Get answers to your heart disease prevention questions.
Valvular pulmonary stenosis; Heart valve pulmonary stenosis; Pulmonary stenosis; Stenosis - pulmonary valve; Balloon valvuloplasty - pulmonary
Sometimes, treatment may not be needed if the disorder is mild.
When there are also other heart defects, medications may be used to:
Percutaneous balloon pulmonary dilation (valvuloplasty) may be used when no other heart defects are present. This surgery is done through an artery in the groin. The doctor sends a flexible tube (catheter) with a balloon attached to the end up to the heart. The balloon stretches the opening of the valve.
Some patients may need heart surgery to repair or replace the pulmonary valve. The new valve can be made from different materials.
About one-third of patients with mild stenosis get better, one-third stay the same, and one-third get worse. The outcome is good with successful surgery or balloon dilation. Other congenital heart defects may be a factor in the outlook.
Some valves can last for decades. Others wear out and will need to be replaced.
Call your health care provider if:
Zipes DP, Libby P, Bonow RO, Braunwald E, eds. Braunwald's Heart Disease: A Textbook of Cardiovascular Medicine. 8th ed. St. Louis, Mo: WB Saunders; 2007.
© 2011 University of Maryland Medical Center (UMMC). All rights reserved.

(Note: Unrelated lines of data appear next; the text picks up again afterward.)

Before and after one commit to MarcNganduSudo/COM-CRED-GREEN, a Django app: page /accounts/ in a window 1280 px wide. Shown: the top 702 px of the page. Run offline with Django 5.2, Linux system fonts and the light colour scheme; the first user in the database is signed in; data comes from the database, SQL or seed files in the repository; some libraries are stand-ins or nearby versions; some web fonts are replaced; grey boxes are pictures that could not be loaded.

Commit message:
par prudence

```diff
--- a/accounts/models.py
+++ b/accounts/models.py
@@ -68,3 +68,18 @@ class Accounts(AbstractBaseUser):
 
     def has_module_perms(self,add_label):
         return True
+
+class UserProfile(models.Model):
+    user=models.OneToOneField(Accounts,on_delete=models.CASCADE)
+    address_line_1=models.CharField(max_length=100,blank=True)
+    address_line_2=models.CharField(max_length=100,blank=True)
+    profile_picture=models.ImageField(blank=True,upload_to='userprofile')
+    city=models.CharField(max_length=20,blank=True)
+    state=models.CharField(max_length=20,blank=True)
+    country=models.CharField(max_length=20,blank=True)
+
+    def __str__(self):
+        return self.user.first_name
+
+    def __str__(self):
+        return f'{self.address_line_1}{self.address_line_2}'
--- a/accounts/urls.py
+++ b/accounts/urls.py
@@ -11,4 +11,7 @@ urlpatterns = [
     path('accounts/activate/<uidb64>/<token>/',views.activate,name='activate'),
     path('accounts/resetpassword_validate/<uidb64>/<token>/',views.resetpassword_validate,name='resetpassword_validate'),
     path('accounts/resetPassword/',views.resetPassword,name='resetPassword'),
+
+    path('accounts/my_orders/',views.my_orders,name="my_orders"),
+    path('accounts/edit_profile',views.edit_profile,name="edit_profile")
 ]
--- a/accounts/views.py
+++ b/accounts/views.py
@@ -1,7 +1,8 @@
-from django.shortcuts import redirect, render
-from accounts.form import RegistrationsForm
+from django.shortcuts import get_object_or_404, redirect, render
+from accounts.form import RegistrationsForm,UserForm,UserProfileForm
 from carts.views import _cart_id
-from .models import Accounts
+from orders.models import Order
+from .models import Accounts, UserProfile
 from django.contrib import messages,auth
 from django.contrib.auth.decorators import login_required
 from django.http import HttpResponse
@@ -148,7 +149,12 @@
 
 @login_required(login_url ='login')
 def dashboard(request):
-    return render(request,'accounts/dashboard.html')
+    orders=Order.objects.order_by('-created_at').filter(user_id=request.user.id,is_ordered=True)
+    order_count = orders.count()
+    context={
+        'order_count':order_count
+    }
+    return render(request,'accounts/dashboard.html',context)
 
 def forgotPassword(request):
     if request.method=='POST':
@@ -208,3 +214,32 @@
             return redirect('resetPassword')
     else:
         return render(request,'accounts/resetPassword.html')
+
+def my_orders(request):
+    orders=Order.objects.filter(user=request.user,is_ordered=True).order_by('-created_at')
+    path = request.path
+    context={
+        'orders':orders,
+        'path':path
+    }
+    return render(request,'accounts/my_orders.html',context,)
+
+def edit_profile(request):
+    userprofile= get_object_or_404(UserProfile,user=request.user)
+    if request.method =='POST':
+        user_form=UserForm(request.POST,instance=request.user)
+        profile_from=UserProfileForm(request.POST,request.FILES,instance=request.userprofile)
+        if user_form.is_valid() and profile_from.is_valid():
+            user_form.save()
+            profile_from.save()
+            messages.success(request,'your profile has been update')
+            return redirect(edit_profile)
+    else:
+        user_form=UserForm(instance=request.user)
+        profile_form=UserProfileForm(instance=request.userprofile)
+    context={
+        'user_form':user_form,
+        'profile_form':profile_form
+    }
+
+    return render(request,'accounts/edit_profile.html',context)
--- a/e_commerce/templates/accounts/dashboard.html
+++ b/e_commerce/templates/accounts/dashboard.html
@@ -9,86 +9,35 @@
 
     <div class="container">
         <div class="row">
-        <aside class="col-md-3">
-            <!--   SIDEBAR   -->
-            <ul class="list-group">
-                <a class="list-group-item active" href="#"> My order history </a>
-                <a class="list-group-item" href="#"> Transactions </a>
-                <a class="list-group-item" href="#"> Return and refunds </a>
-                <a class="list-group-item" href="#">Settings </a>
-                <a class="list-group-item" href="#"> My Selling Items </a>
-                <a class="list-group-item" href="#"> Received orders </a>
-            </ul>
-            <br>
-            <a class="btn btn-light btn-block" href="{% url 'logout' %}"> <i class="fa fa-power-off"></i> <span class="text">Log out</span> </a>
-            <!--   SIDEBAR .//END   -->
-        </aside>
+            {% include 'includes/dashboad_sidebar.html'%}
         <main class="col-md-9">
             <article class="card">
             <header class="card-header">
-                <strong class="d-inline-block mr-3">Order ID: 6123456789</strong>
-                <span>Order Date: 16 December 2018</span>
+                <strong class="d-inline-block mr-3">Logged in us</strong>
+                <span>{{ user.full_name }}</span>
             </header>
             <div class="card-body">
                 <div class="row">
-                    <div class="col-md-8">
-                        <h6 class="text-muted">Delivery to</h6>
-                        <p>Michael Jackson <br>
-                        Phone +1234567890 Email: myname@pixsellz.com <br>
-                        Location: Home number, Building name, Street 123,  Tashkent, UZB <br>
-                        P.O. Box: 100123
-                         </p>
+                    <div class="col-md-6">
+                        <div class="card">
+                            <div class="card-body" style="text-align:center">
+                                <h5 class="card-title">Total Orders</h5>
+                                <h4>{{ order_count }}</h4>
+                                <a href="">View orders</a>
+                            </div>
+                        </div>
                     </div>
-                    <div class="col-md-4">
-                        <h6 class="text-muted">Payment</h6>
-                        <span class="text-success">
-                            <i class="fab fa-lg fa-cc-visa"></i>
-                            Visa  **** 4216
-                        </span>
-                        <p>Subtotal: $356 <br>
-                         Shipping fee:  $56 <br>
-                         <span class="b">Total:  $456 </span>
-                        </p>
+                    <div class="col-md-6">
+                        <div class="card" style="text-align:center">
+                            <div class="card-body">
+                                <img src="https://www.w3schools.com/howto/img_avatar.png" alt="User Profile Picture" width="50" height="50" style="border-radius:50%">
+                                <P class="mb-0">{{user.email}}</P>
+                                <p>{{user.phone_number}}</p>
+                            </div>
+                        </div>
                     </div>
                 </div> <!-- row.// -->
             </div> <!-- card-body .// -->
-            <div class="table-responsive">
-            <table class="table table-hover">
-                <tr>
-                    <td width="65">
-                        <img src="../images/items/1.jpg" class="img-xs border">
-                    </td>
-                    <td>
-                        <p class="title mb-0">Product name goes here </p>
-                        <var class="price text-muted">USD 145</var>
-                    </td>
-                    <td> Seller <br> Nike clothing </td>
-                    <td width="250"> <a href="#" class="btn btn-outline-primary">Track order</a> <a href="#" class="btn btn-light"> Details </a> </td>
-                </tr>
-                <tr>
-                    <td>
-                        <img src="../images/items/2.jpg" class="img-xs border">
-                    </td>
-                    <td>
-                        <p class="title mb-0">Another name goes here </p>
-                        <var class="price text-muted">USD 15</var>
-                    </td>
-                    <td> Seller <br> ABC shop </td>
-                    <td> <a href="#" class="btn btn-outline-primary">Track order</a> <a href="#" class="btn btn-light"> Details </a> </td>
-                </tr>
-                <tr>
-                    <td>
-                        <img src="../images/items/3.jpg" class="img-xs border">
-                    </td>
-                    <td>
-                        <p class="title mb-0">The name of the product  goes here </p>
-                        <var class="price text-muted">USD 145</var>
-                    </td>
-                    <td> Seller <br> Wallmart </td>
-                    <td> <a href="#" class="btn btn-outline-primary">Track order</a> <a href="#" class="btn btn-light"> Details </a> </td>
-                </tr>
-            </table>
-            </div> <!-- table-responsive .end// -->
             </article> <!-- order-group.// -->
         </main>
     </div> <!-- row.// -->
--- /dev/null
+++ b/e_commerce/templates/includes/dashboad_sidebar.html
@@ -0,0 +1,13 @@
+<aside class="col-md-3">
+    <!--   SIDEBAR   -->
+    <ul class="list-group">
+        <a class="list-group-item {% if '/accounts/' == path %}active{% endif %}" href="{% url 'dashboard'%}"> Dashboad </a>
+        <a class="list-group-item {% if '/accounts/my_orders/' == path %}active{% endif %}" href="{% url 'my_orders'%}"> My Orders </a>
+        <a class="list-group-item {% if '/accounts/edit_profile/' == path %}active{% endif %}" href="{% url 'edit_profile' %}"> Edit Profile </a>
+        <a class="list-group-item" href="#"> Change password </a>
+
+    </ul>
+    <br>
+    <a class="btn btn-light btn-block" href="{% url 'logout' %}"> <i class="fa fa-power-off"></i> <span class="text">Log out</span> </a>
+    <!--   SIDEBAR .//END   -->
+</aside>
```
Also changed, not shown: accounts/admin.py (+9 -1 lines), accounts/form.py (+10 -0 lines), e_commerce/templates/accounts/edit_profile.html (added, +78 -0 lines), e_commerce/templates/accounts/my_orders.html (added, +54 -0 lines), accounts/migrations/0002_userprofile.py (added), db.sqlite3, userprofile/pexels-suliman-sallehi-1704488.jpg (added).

UMMC is a member of the University of Maryland Medical System,
22 S. Greene Street, Baltimore, MD 21201. TDD: 1-800-735-2258 or 1.866.408.6885